(Modification records)
-----
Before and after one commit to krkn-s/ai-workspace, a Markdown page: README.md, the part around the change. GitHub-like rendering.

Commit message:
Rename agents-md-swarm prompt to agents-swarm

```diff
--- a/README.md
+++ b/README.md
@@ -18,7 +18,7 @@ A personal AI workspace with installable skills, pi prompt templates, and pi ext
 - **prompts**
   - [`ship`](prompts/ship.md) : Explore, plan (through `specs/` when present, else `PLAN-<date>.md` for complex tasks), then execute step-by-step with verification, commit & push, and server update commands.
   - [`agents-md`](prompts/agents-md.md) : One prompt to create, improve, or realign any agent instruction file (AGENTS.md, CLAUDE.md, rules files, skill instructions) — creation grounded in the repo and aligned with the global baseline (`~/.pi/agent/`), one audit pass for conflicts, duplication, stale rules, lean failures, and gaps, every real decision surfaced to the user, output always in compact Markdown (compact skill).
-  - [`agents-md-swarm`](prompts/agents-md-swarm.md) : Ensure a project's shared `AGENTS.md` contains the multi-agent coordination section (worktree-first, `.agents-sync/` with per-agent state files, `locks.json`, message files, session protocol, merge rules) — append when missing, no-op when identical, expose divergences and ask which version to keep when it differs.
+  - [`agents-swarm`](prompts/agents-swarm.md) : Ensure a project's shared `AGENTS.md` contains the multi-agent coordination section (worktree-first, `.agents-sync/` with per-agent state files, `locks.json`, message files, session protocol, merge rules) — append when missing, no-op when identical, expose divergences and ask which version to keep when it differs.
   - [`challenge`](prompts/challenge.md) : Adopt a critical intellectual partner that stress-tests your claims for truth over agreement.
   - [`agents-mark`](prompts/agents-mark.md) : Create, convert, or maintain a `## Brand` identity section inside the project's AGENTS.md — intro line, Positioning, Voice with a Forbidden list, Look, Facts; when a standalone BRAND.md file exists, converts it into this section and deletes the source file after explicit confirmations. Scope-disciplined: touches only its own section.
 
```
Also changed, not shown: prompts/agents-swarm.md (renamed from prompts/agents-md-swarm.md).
-----
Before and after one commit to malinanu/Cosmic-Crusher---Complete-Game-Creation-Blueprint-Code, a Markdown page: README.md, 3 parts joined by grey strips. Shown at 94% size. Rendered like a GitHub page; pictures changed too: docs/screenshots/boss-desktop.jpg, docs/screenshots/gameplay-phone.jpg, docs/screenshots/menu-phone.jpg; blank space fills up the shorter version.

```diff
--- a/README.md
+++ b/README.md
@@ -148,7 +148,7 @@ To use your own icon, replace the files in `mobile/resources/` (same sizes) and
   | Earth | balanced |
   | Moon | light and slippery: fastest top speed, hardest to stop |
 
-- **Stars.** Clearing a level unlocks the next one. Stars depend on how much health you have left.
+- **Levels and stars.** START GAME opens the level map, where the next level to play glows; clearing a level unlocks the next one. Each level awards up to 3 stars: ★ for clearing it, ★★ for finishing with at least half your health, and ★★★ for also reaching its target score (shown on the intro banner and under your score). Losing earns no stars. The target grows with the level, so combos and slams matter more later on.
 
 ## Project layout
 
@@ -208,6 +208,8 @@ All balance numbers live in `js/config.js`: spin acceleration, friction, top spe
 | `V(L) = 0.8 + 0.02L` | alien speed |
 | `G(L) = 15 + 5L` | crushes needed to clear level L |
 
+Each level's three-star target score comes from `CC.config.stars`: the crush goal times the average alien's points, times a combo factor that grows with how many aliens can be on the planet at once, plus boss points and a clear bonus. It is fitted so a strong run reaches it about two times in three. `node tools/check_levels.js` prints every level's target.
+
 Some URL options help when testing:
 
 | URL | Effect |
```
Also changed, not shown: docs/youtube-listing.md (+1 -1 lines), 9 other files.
-----
- TASK TO CARRY OUT -
How many lines of the records contain the string "when"? Respond with the number alone.

- EXPECTED OUTPUT -
5